*** INPUT MATERIAL Section Begins ***

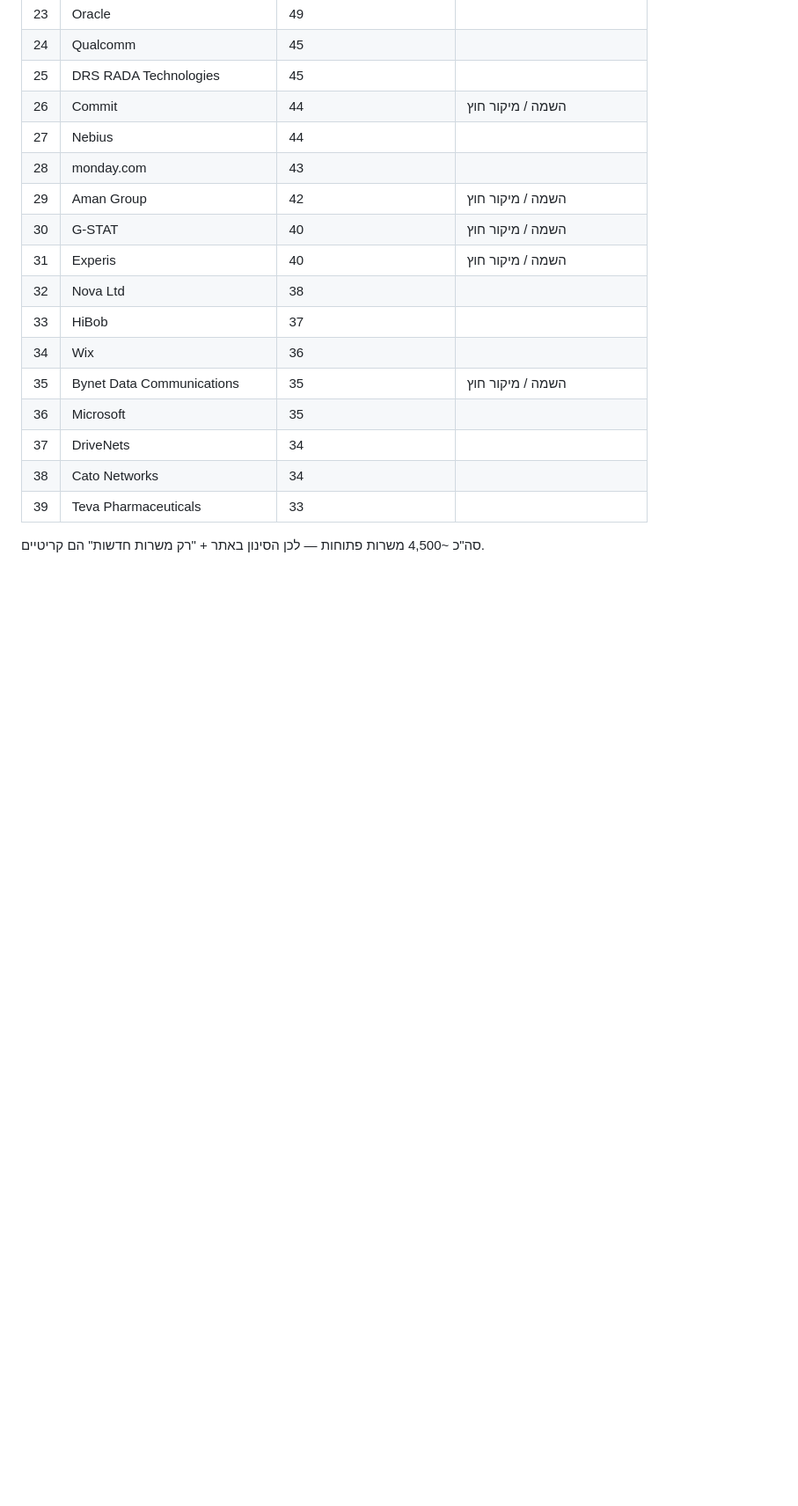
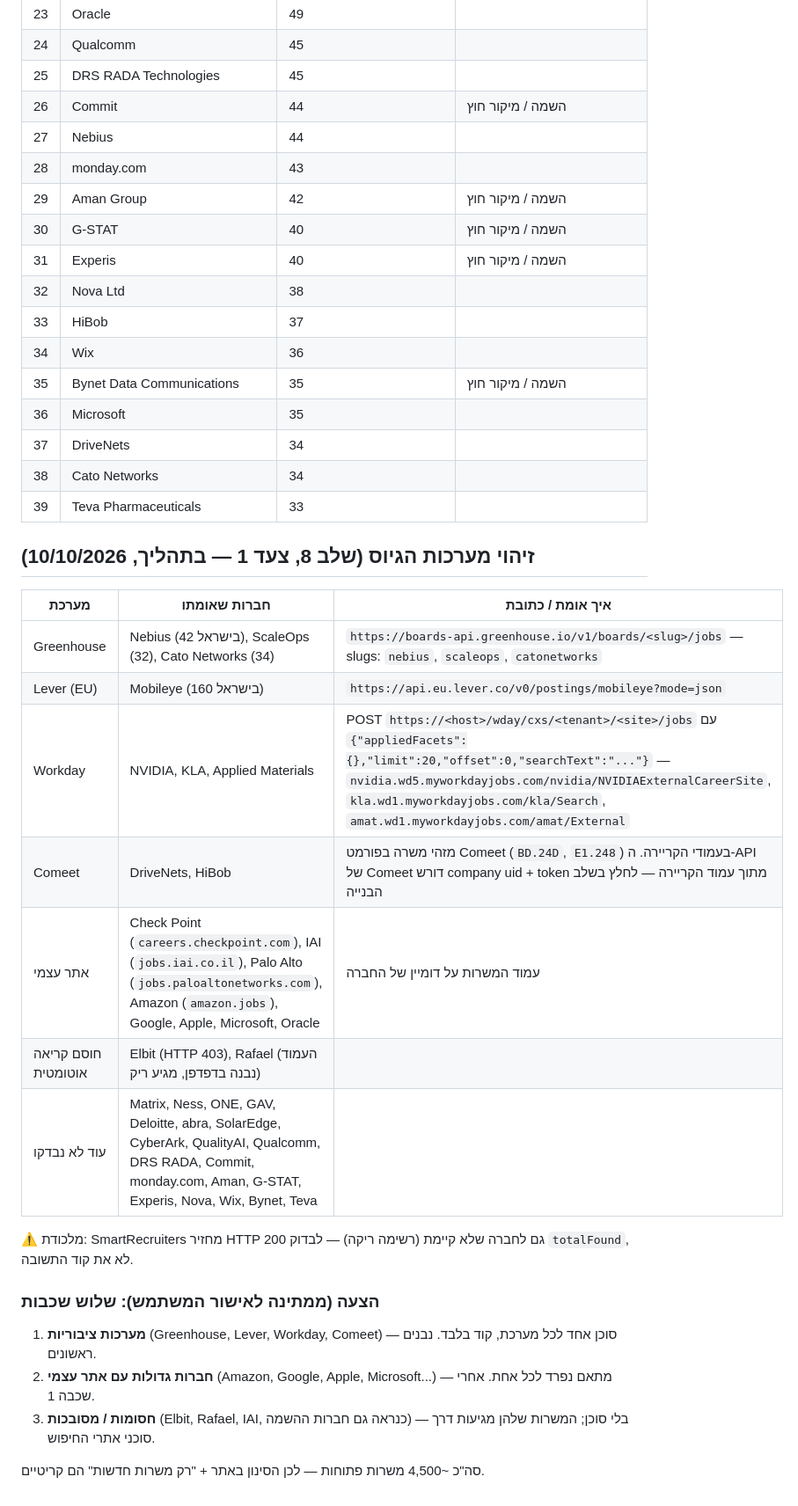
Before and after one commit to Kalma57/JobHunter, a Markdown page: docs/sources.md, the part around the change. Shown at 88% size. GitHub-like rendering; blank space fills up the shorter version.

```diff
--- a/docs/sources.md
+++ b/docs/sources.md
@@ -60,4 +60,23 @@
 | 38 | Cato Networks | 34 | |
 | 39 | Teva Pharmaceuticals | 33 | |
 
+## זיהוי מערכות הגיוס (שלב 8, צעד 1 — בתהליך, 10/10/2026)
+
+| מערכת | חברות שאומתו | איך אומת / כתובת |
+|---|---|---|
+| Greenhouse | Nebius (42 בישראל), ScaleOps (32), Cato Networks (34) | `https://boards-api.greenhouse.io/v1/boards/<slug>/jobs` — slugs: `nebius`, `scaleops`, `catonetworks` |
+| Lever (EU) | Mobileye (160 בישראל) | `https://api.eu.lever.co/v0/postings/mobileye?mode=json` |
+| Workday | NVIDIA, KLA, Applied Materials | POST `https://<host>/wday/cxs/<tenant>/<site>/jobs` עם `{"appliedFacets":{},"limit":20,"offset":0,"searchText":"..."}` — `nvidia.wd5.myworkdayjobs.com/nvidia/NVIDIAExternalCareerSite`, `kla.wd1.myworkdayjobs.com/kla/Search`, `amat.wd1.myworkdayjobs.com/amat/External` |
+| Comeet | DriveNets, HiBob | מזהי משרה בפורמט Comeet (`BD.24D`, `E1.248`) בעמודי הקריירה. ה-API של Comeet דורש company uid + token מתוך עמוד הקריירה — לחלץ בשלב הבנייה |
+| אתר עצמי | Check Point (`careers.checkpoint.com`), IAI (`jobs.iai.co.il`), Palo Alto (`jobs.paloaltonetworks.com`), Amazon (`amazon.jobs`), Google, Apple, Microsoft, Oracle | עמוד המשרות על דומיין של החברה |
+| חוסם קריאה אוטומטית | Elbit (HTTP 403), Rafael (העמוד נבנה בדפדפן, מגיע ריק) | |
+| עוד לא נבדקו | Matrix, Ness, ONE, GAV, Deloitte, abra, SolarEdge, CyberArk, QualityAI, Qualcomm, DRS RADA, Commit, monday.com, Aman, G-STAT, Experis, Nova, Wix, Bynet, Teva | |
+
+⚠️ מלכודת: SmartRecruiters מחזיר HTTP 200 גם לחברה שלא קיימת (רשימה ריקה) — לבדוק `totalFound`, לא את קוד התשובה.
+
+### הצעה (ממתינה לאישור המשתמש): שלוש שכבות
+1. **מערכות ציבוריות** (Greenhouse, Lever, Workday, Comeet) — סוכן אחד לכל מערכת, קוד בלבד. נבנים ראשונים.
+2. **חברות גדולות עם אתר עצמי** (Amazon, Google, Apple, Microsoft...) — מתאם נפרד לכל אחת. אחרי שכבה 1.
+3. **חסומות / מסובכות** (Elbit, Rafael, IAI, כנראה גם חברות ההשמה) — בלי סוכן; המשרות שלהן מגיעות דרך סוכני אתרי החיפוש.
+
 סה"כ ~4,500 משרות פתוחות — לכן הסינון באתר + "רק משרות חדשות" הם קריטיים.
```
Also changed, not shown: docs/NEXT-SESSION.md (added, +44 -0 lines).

*** INPUT MATERIAL Section Ends ***

Please filter the listing down to lines that include the word "docs".

Before and after one commit to Kalma57/JobHunter, a Markdown page: docs/sources.md, the part around the change. Shown at 88% size. GitHub-like rendering; blank space fills up the shorter version.
--- a/docs/sources.md
+++ b/docs/sources.md
Also changed, not shown: docs/NEXT-SESSION.md (added, +44 -0 lines).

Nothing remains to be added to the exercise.